Check out our latest work! ACFR researchers will be presenting the following papers and keynote at the flagship robotics conference IEEE International Conference on Robotics and Automation (ICRA 2023), to be held in London May 29 – June 2:
Improving benthic classification using resolution scaling and SymmNet Unsupervised Domain Adaptation
Heather Doig, Oscar Pizarro and Stefan Williams
Autonomous Underwater Vehicles (AUVs) are used to conduct regular photographic surveys of marine environments to characterise and monitor the composition and diversity of the benthos. Using machine learning classifiers for this task is limited due to the low numbers of annotations available and the fine-grained classes involved. Added to this complexity, there is a domain shift between images taken during different AUV surveys due to changes in camera systems, imaging altitude, illumination and water column properties leading to a drop in classification performance for images from a different survey where some or all these elements may have changed. This paper proposes a framework to improve the performance of a benthic morphospecies classifier when used to classify images from a different survey compared to the training data. Using Unsupervised Domain Adaptation with an efficient bilinear pooling layer and image scaling to normalise spatial resolution, improved classification accuracy can be achieved. Our approach was tested on two datasets with images from AUV surveys with different imaging payloads and locations. The results show that a significant increase in accuracy can be achieved for images from an AUV survey that differs from the training images when using the proposed framework.

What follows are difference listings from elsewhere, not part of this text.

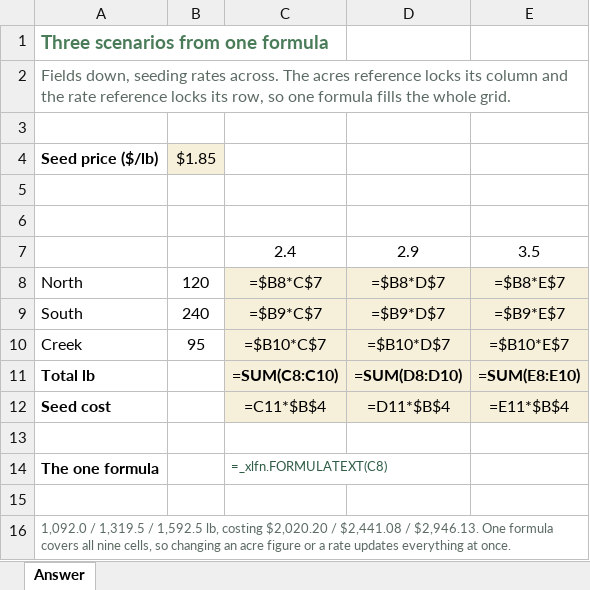
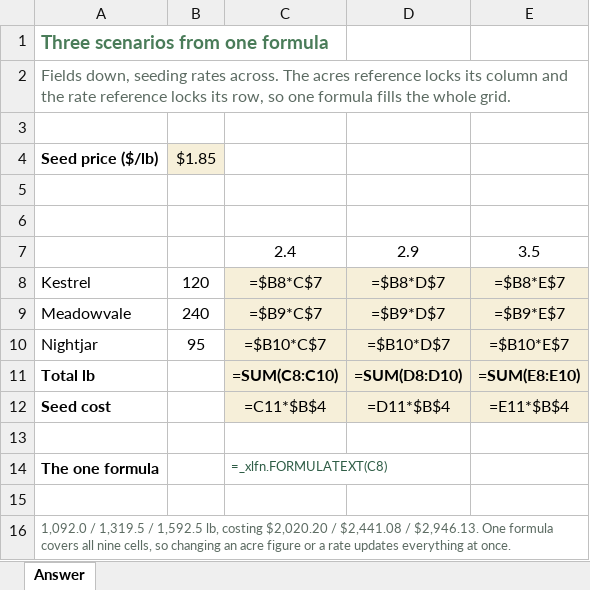
Before and after one commit to peterJslade/arec261-textbook, an Excel workbook: practice/answers/s1_q21.xlsx, sheet Answer, drawn as a sheet; values as stored, in another font and other column widths than the file's, no borders; formulas without a stored value are shown as written; the diff names each change by its address in the sheet, - before the commit and + after, or states it on an @@ line.

```diff
--- a/practice/answers/s1_q21.xlsx (sheet Answer)
+++ b/practice/answers/s1_q21.xlsx (sheet Answer)
-A8 (Field): North
+A8 (Field): Kestrel
-A9 (Field): South
+A9 (Field): Meadowvale
-A10 (Field): Creek
+A10 (Field): Nightjar
```
Also changed, not shown: practice/answers/s1_q06.xlsx, practice/answers/s1_q13.xlsx, 24 other files.
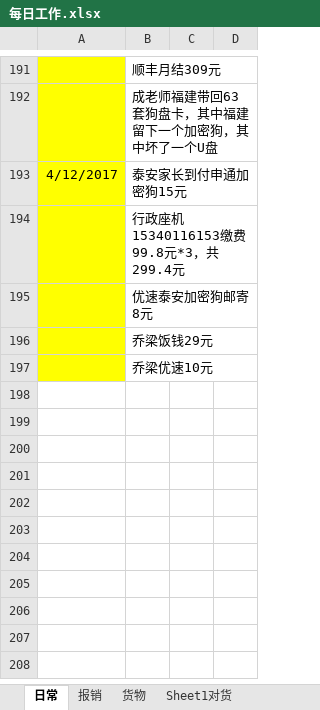
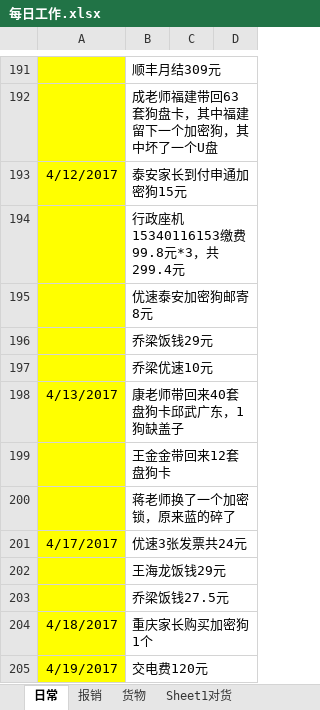
Before and after one commit to jjwjack/python, an Excel workbook: python/mywork/每日工作.xlsx, sheet 日常, drawn as a sheet; only a part is shown, gaps mark what is left out; values as stored, in another font and other column widths than the file's, no borders; the diff names each change by its address in the sheet, - before the commit and + after, or states it on an @@ line.

```diff
--- a/python/mywork/每日工作.xlsx (sheet 日常)
+++ b/python/mywork/每日工作.xlsx (sheet 日常)
+row 198: 4/13/2017 | 康老师带回来40套盘狗卡邱武广东，1狗缺盖子
+row 199:  | 王金金带回来12套盘狗卡
+row 200:  | 蒋老师换了一个加密锁，原来蓝的碎了
+row 201: 4/17/2017 | 优速3张发票共24元
+row 202:  | 王海龙饭钱29元
+row 203:  | 乔梁饭钱27.5元
+row 204: 4/18/2017 | 重庆家长购买加密狗1个
+row 205: 4/19/2017 | 交电费120元
```
Also changed, not shown: sheet 报销.
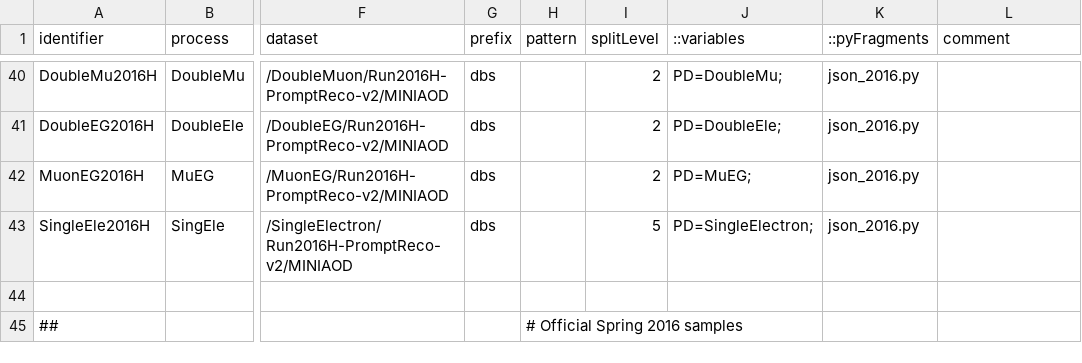
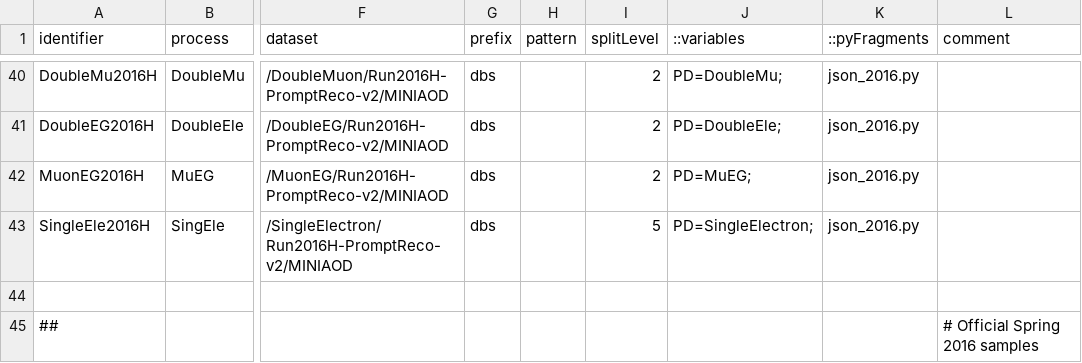
Before and after one commit to gpinnaan/RepoTest1, a CSV file: samples_13TeV_2.csv, drawn as a sheet; only a part is shown, gaps mark what is left out; the diff names each change by its address in the sheet, - before the commit and + after, or states it on an @@ line.

Commit message:
new

```diff
--- a/samples_13TeV_2.csv
+++ b/samples_13TeV_2.csv
-H45 (pattern): # Official Spring 2016 samples
+H45 (pattern): (empty)
-L45 (comment): (empty)
+L45 (comment): # Official Spring 2016 samples
```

Viewer-Centred Surface Completion for Unsupervised Domain Adaptation in 3D Object Detection
Darren Tsai, Julie Stephany Berrio Perez, Mao Shan, Eduardo Nebot, Stewart Worrall
Every autonomous driving dataset has a different configuration of sensors, originating from distinct geographic regions and covering various scenarios. As a result, 3D detectors tend to overfit the datasets they are trained on. This causes a drastic decrease in accuracy when the detectors are trained on one dataset and tested on another. We observe that lidar scan pattern differences form a large component of this reduction in performance. We address this in our approach, SEE-VCN, by designing a novel viewer-centred surface completion network (VCN) to complete the surfaces of objects of interest within an unsupervised domain adaptation framework, SEE . With SEE-VCN, we obtain a unified representation of objects across datasets, allowing the network to focus on learning geometry, rather than overfitting on scan patterns. By adopting a domain- invariant representation, SEE-VCN can be classed as a multi- target domain adaptation approach where no annotations or re-training is required to obtain 3D detections for new scan patterns. Through extensive experiments, we show that our approach outperforms previous domain adaptation methods in multiple domain adaptation settings.
NOCaL: Calibration-Free Semi-Supervised Learning of Odometry and Camera Intrinsics
Ryan Griffiths, Jack Naylor, Donald G. Dansereau
There are a multitude of emerging imaging technologies that could benefit robotics. However the need for bespoke models, calibration and low-level processing represents a key barrier to their adoption. In this work we present NOCaL, Neural odometry and Calibration using Light fields, a semi-supervised learning architecture capable of interpreting previously unseen cameras without calibration. NOCaL learns to estimate camera parameters, relative pose, and scene appearance. It employs a scene-rendering hypernetwork pretrained on a large number of existing cameras and scenes, and adapts to previously unseen cameras using a small supervised training set to enforce metric scale. We demonstrate NOCaL on rendered and captured imagery using conventional cameras, demonstrating calibration-free odometry and novel view synthesis. This work represents a key step toward automating the interpretation of general camera geometries and emerging imaging technologies.